Hicok KC, Zhou Y, Pucilowski Y. Adipose derived adult stem (ADAS) cells differentiate into bone synthesizing osteoblasts in vivo. Presentation #M233

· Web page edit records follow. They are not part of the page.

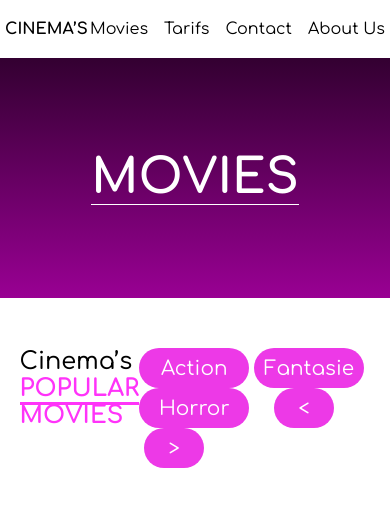
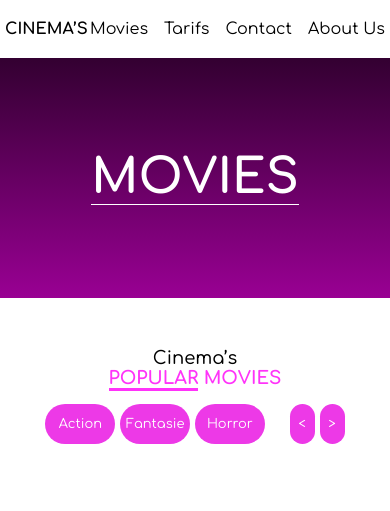
Before and after one commit to abderrahmaneRabeh/Bref-2-cinema, a plain HTML site: page pages/movies.html in a window 390 px wide. Shown: the top 511 px of the page. Drawn offline with Linux system fonts and the light colour scheme.

Commit message:
Faire page Movies responsive et cree prototype en figma

```diff
--- a/css/movies.css
+++ b/css/movies.css
@@ -62,7 +62,7 @@
   gap: 10px;
 
   & .card {
-    width: 22%;
+    width: 250px;
     margin-top: 20px;
 
     & img {
@@ -96,3 +96,74 @@
     }
   }
 }
+
+@media (width < 1000px) {
+}
+
+@media (width < 900px) {
+  .popular-movies {
+    & .right {
+      & button {
+        width: 80px;
+        height: 40px;
+        font-size: 15px;
+      }
+
+      & .symbol {
+        width: 30px;
+      }
+    }
+    & .left {
+      & .Title {
+        font-size: 20px;
+      }
+      & .subtitle {
+        font-size: 20px;
+        color: #ff33f9;
+        font-weight: bolder;
+      }
+    }
+  }
+}
+@media (width < 700px) {
+  .popular-movies {
+    & .right {
+      & button {
+        width: 70px;
+        height: 40px;
+        font-size: 13px;
+      }
+
+      & .symbol {
+        width: 25px;
+      }
+    }
+    & .left {
+      & .Title {
+        font-size: 18px;
+      }
+      & .subtitle {
+        font-size: 18px;
+        color: #ff33f9;
+        font-weight: bolder;
+      }
+    }
+  }
+}
+
+@media (width < 570px) {
+  .popular-movies {
+    display: block;
+    text-align: center;
+    & .right {
+      text-align: center;
+    }
+
+    & .left {
+      margin-bottom: 1rem;
+      & .Title {
+        text-align: center;
+      }
+    }
+  }
+}
```
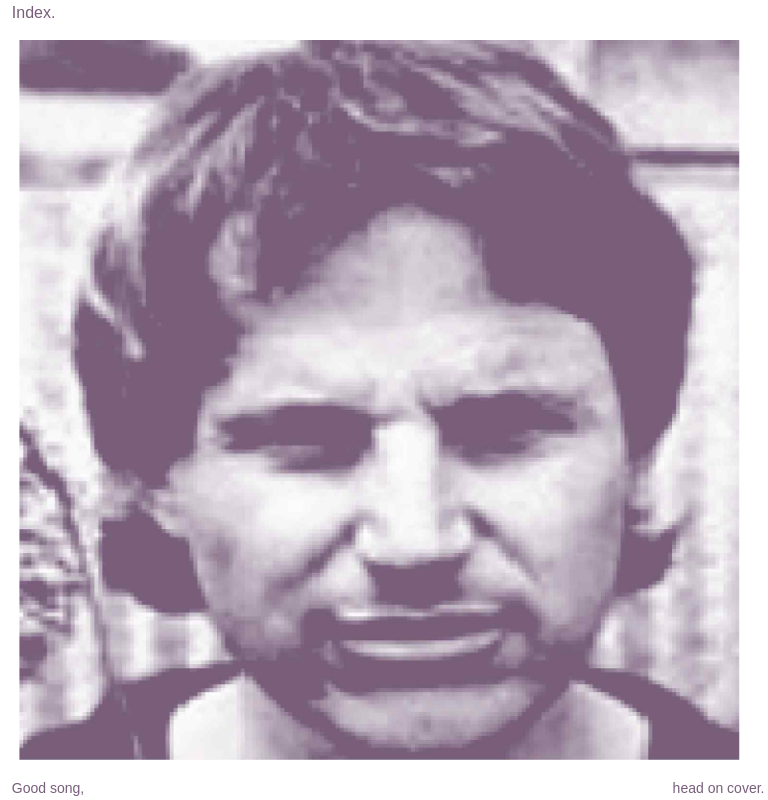
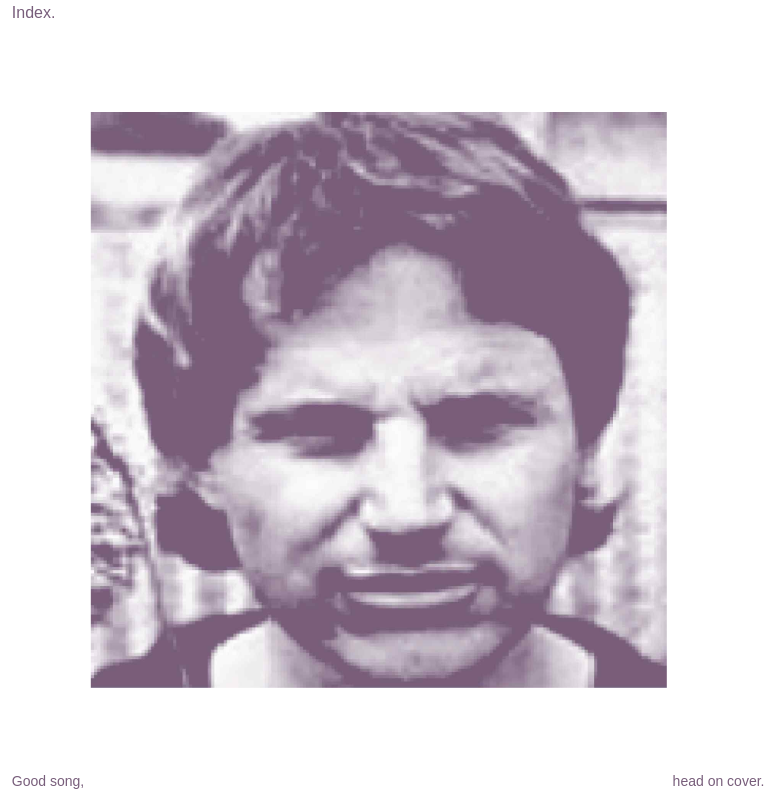
Before and after one commit to ninahand/headoncover, a plain HTML site: page index.html in a window 768 px wide. Drawn offline with Linux system fonts and the light colour scheme.

Commit message:
multiple screen sizes

```diff
--- a/main.css
+++ b/main.css
@@ -140,3 +140,48 @@ html{
     cursor: pointer;
 
 }
+
+
+
+
+@media screen and (min-width: 950px){
+}
+
+@media screen and (min-width: 500px) and (max-width: 949px){
+   .image-container{
+    width: 80%;
+      }
+   .image-container img {
+    height: 80%;
+    }
+    .footing-container{
+
+        margin-bottom: 1%;
+    }
+    .index-container{
+        grid-template-columns: repeat(2, 1fr);
+        margin: 2% 0% 2% 0%;
+    }
+
+    .cover{
+    width: 30vw;
+
+    }
+    .button-container{
+        display:flex;
+        flex-wrap: wrap;
+        width: 30vw;
+        height: auto;
+        margin-top: 4%;
+
+    }
+}
+
+@media screen and (max-width: 499px){
+    .mobile-video, .mobile-words{
+        display: block;
+    }
+    .flex-container{
+        flex-direction: column;
+    }
+}
```
Also changed, not shown: 1 other file.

The presence in bone marrow of multi-potential cells capable of osteoblastic differentiation is now well established. For reasons of accessibility and low abundance, these cells are also sought in other more “accessible” tissues. Adult subcutaneous fat tissue is an excellent and abundant source of multi-potent cells. In vitro, adipose-derived adult stem (ADAS) cells express bone marker proteins including alkaline phosphatase, type I collagen, osteoprontin, and osteocalcin and produce a mineralized matrix as shown by alizarin red staining. In this study, ADAS cell ability to form bone in vivo was determined. ADAS cells isolated from liposuction waste of two different donors and a control osteoblastic cell line, hFOB 1.19, were expanded for 1 week in either DMEM:F12 plus 10% (v/v) FBS or in this media plus an osteoinductive cocktail (10 nM 1,25 dihydroxy-vitamin D3, 10 nM dexamethasone and 50 microg/ml ascorbic acid). 3x 10(6) cells were loaded onto either hydroxy-apatite/tricalcium phosphate (HA/TCP) cubes or the collagen/HA/TCP composite matrix, Collagraft, and were implanted subcutaneously into SCID mice. After 6 weeks, implants were removed, fixed, demineralized and sectioned for hematoxylin and eosin staining. Bone formation was observed in 75% of HA/TCP implants loaded with ADAS cells from both donors. Only 17% of Collagraft implants were positive for the presence of bone matrix. While 50% of HA/TCP implants loaded with hFOB 1.19 cells formed bone, when Collagraft was loaded with hFOB 1.19 cells, intermatrix spaces displayed a high degree of adipose tissue formation. Immunostaining of serial sections for human nuclear antigen )HNA) demonstrated that cells embedded within and lining regions of bone were of human origin. Little or no bone formation was observed in the control HA/TCP or Collagraft matrices without cells. In summary, the data demonstrates the ability of ADAS cells to form bone matrix in vivo. Because of their abundance and accessibility, ADAS cells may provide an important and renewable source of osteoblasts for tissue engineering based therapeutics of bone injury and disease.